Importance of Owning Your Sexuality

So, an asexual is generally defined as someone who experiences no, or a lack of sexual attraction to others and/ or consistently lacks sexual desire. I, for one, do regard it a legitimate orentation, and therefore, is a result of how a person is wired or biologically made up (possibly epigenetics, etc).

That is not to say, however, that everyone who identifies as “asexual” feels or thinks the same way. It’s fascinating when I read posts on an Asexual group on Facebook, the amount of varying opinions on certain topics relating to sexuality, like sex, libido, even pornography there are. People in the Asexual community all have their own way of expressing and experiencing their asexuality. And I  love that.

My point is, our sexuality should be at the very least, accepted for what it is by us. It’s easy to feel alienated or guilty for not being something else, but all it does is do your head in. I’m also guessing, after the recent exposure and collapse of Exodus International in the U.S, that anyone who does identify as asexual is going to stay that way, unless their sexuality does, by some chance change.
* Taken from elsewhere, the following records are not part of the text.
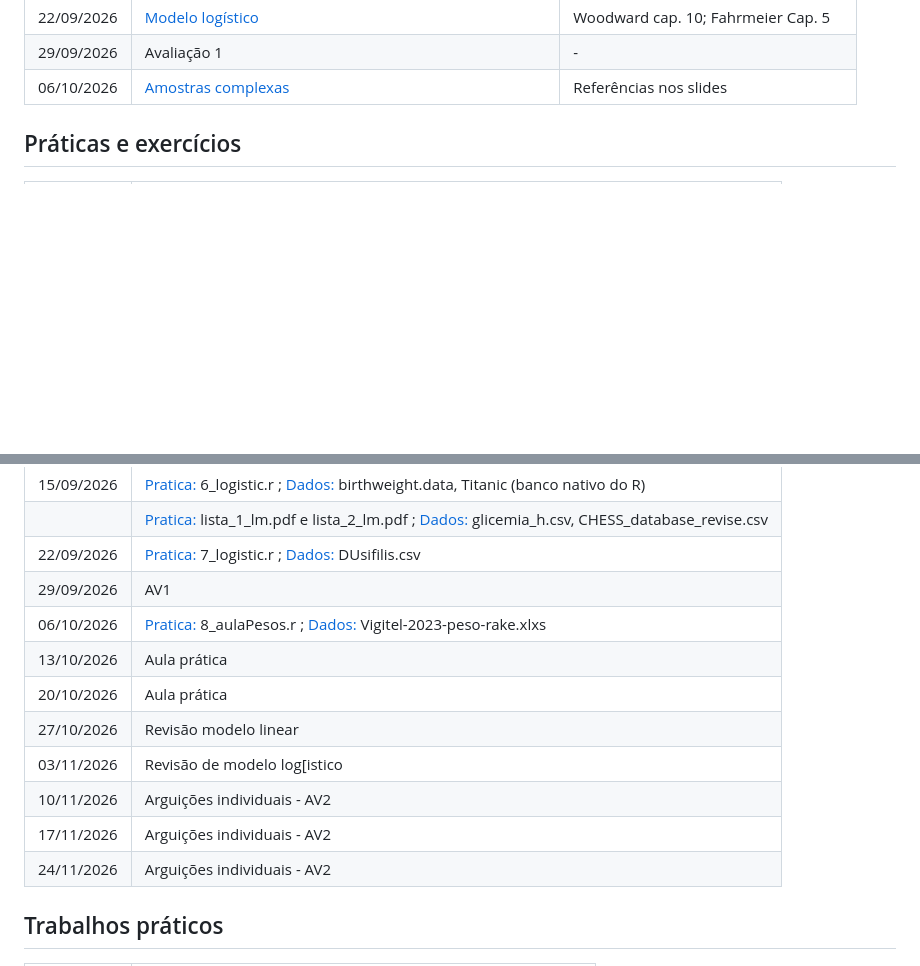
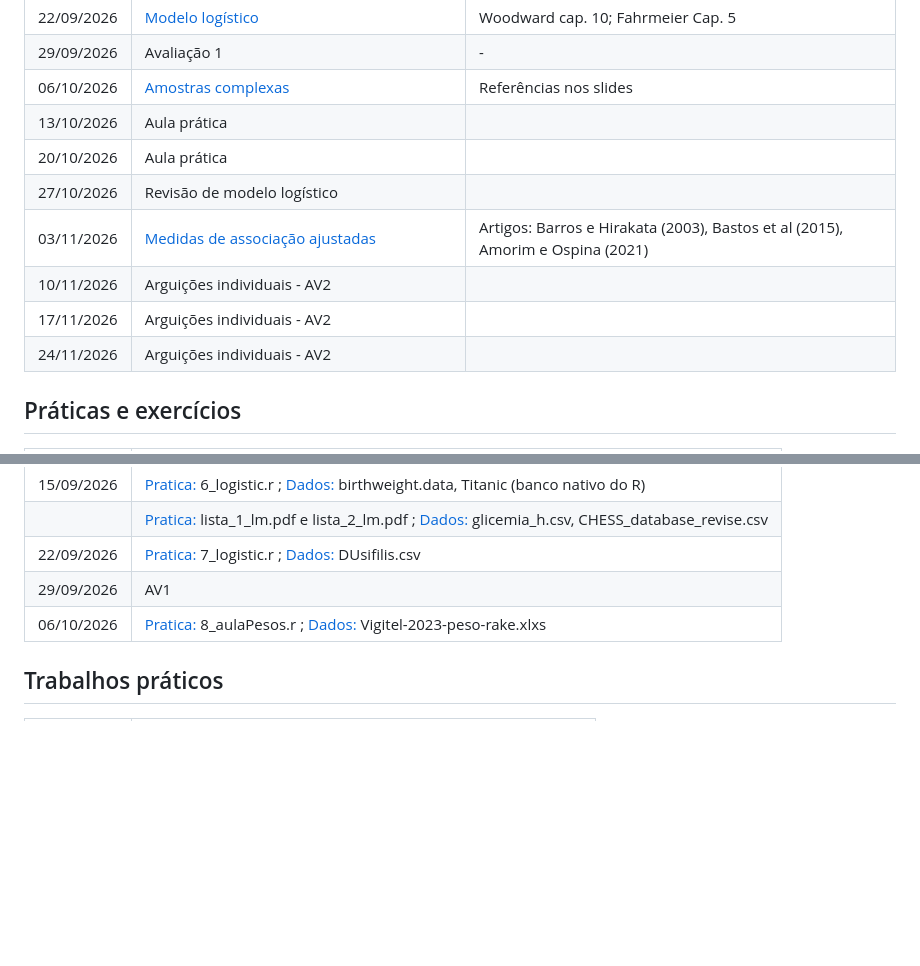
Before and after one commit to lsbastos/eae2, a Markdown page: README.md, 2 parts joined by grey strips. Drawn GitHub-style; blank space fills up the shorter version.

Commit message:
aula 9 readme

```diff
--- a/README.md
+++ b/README.md
@@ -26,6 +26,13 @@ Não recomendo que estudem pelos slides, por isso indico pelo menos um capítulo
 | 22/09/2026 | [Modelo logístico](handouts/7_logistic.pdf) | Woodward cap. 10; Fahrmeier Cap. 5 |
 | 29/09/2026 | Avaliação 1 | -  |
 | 06/10/2026 | [Amostras complexas](handouts/8_aulaPesos.pdf) | Referências nos slides  |
+| 13/10/2026  | Aula prática | |
+| 20/10/2026  | Aula prática | |
+| 27/10/2026  | Revisão de modelo logístico | |
+| 03/11/2026  | [Medidas de associação ajustadas](handouts/9_epimio.pdf) | Artigos: Barros e Hirakata (2003), Bastos et al (2015), Amorim e Ospina (2021)   |
+| 10/11/2026  | Arguições individuais - AV2 | |
+| 17/11/2026  | Arguições individuais - AV2 | |
+| 24/11/2026  | Arguições individuais - AV2 | |
 
 ## Práticas e exercícios
 
@@ -40,13 +47,6 @@ Não recomendo que estudem pelos slides, por isso indico pelo menos um capítulo
 | 22/09/2026  | [Pratica:](praticas/) 7_logistic.r ; [Dados:](dados/) DUsifilis.csv |
 | 29/09/2026  | AV1 |
 | 06/10/2026  | [Pratica:](praticas/) 8_aulaPesos.r ; [Dados:](dados/) Vigitel-2023-peso-rake.xlxs |
-| 13/10/2026  | Aula prática |
-| 20/10/2026  | Aula prática |
-| 27/10/2026  | Revisão modelo linear |
-| 03/11/2026  | Revisão de modelo log[istico  |
-| 10/11/2026  | Arguições individuais - AV2 |
-| 17/11/2026  | Arguições individuais - AV2 |
-| 24/11/2026  | Arguições individuais - AV2 |
 
 
 ## Trabalhos práticos
```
However, it can’t be forced. It sounds like no counselling or whatnot is going to change it (note: I do view lack of sexual desire due to sexual trauma different. People in  these situations should get all the help they need.)

Your sexuality is your own and yours alone. Your experiences of love and attraction (or in some cases lack of attraction) are yours. There is very little you can do to change it. Own your sexuality, accept it and give yourself the respect you deserve.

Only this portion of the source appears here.